There are many different festivals in Tourtour and you can find out about all of them at the Office de Tourisme, including the la Fête de l’oeuf à Pâques (Egg Festival) held over the Easter weekend. With its creatively decorated eggs and displays all around the village, it looks like it would be something amazing to be a part of. I would bet the Christmas Market and Pastoral is equally festive and beautiful. There’s a village festival the first weekend in August where pétanque competitions are held, along with Provençal dancing, exhibitions, and general village fun—like one big block party. The Jeu de Boules is quite a large area, and I wouldn’t be surprised if you could view a game sometime during your visit.
Of course, there are village markets, held on Wednesday and Saturday, not to mention book and cultural tours, and many architectural and historical sites to see, including l’Église Saint-Denis, dating back to the 11th century, and two castles with amazing towers. Le lavoir, a long outdoor basin for washing things, is still used by the community. The Provençal Abbey, built in the Romanesque style, was founded by the Cistercian monks in 1146. It sits in the heart of the oak forest. The acoustics are perfect and the light dances among the geometric architecture.
The natural beauty of the area provides a compelling reason to get outside and explore. It is perfect for hiking or horse rides and even donkeys could accompany you as you make your way through the terrain—a visit to the tourist office will provide any necessary details needed for arrangement.
In the Fossil Museum, most of the specimens, many from the Cretaceous Period, have been found locally, providing an interesting examination of the region’s natural history. Sadly, the two original elms planted in 1638, called Les Ormes de Sully, disappeared in 1990. They were replaced by plane trees. The story of the Duke of Sully and his trees is something you may want to look into. As with many historical facts, there’s some controversy whether or not the two original elms in Tourtour can be attributed to Sully and his project.
Tourtour provides many lodging options to rest your head after days filled with an abundance of natural and manmade wonders. There are gites, hotels, holiday rentals, and bed and breakfasts to choose from. My first visit in 1999 was simply a day trip on the way to other sites. However, in 2013 I stayed at the La Bastide de Tourtour-Hôtel and Spa—a beautiful hotel in the middle of nine acres of pine woodland. At an altitude of 635 meters, there are 180 kilometer’s of panoramic views of three departments, Alpes Maritimes, the Var, and Bouches du Rhône, from the hotel.
Featured in the 1973 movie Day of the Jackal, the hotel looks the same as it did then. What makes the location so perfect is that there is a paved walkway from the hotel to the village—an easy stroll before dinner for an aperitif or lunch at an outdoor cafe or restaurant. I would say that a stay there for a few days would be a pleasure, allowing you to explore the town, have a swim, or a day at the spa at your leisure.

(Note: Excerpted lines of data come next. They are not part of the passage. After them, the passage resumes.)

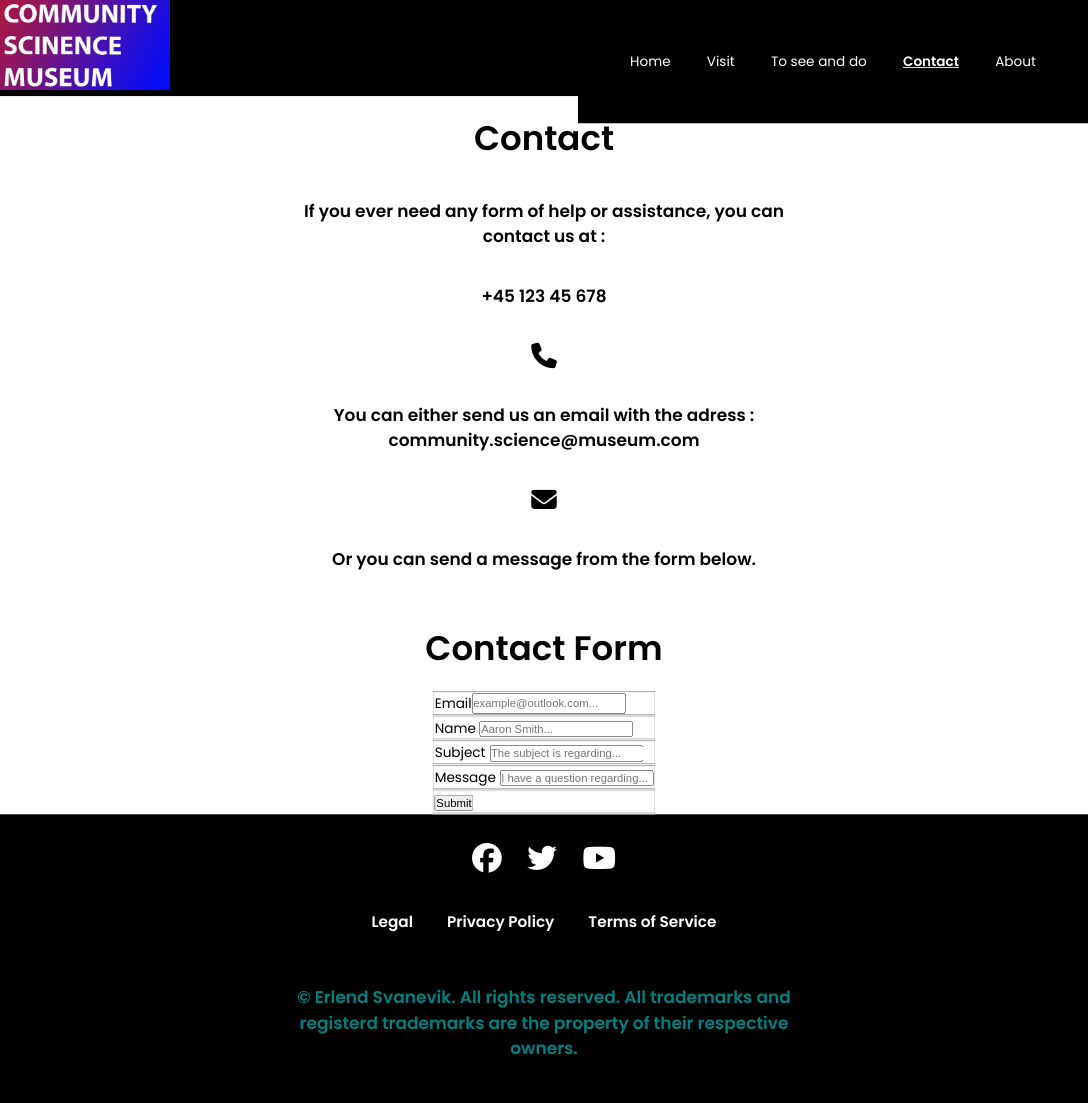
Repository: EpleWasTaken/Semester-Project
Page: contact.html
The author's editor kept a copy of each file at every save. The page is drawn from the files as they stood at one save, then again after the next save.
The browser window is 1280 px wide. The pictures show the whole page, at 85% of full size.
Some web libraries are served in a nearby version.

Above is the page before, as saved 2020-12-11 22:06:51.

After the next save:
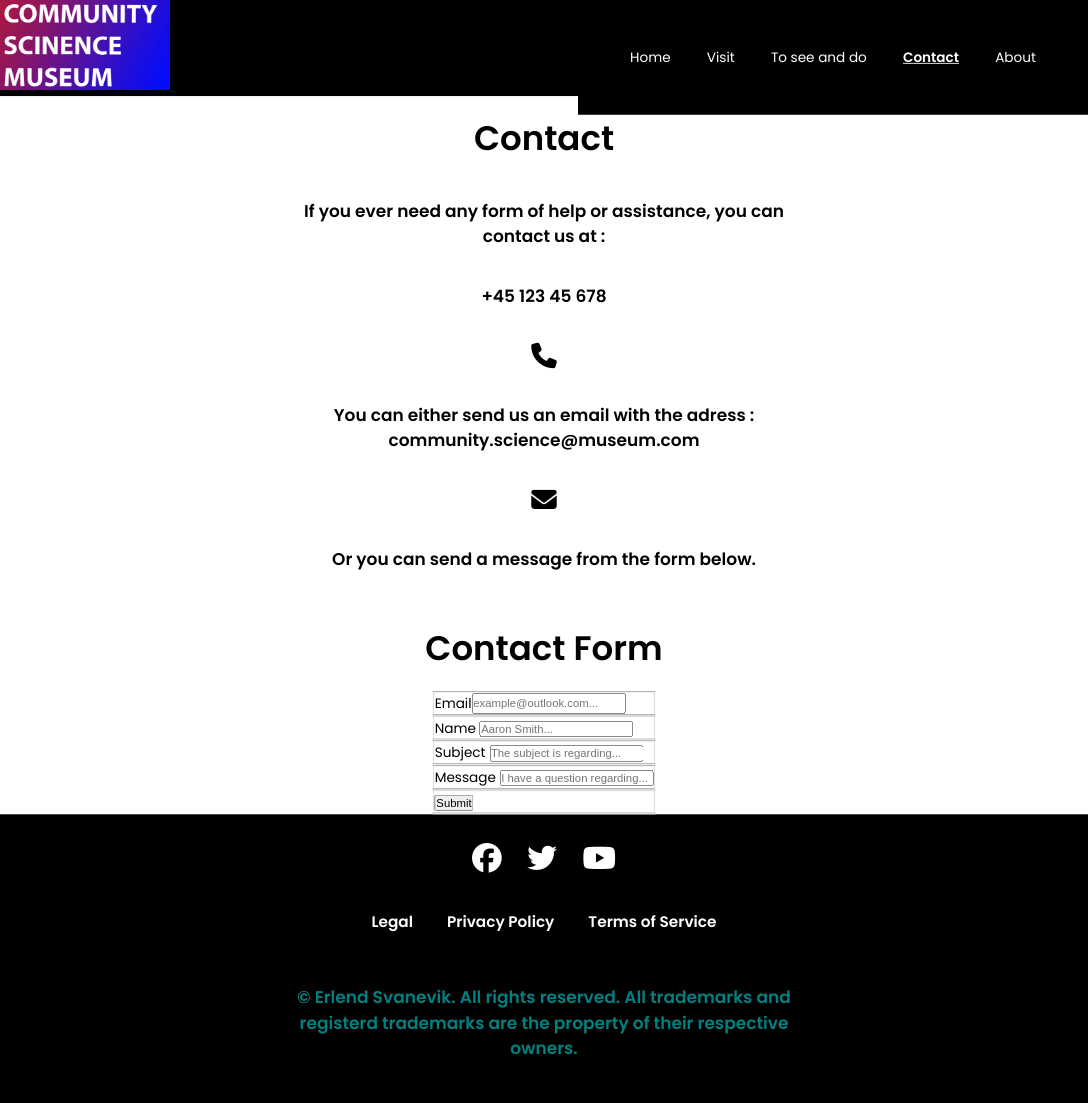
Saved 18 s later.
--- a/css/hamburger.css
+++ b/css/hamburger.css
@@ -24,7 +24,7 @@ nav a {
 	display: block;
 	justify-content: center;
 	align-items: center;
-	margin: 20px;
+	margin: 15px;
 }
 
 .nav {
@@ -34,7 +34,7 @@ nav a {
 	top: 5;
 	height: 100%;
 	width: 100%;
-	background-color: black;
+	background-color: blue;
 	text-align: center;
 	padding: 40px;
 }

Available to the guests are a tennis court, hot tub, sauna, and hammam. They will accommodate guest requests and recommend activities such as hiking trails and local wineries. The hotel restaurant serves regional cuisine, but there is, of course, a variety of restaurants in the village. Start your day with breakfast in your room or on the beautiful terrace.
Park your car, relax, and enjoy le Village dans le ciel de Provence!
Office de Tourisme
33 (0) 4 94 70 59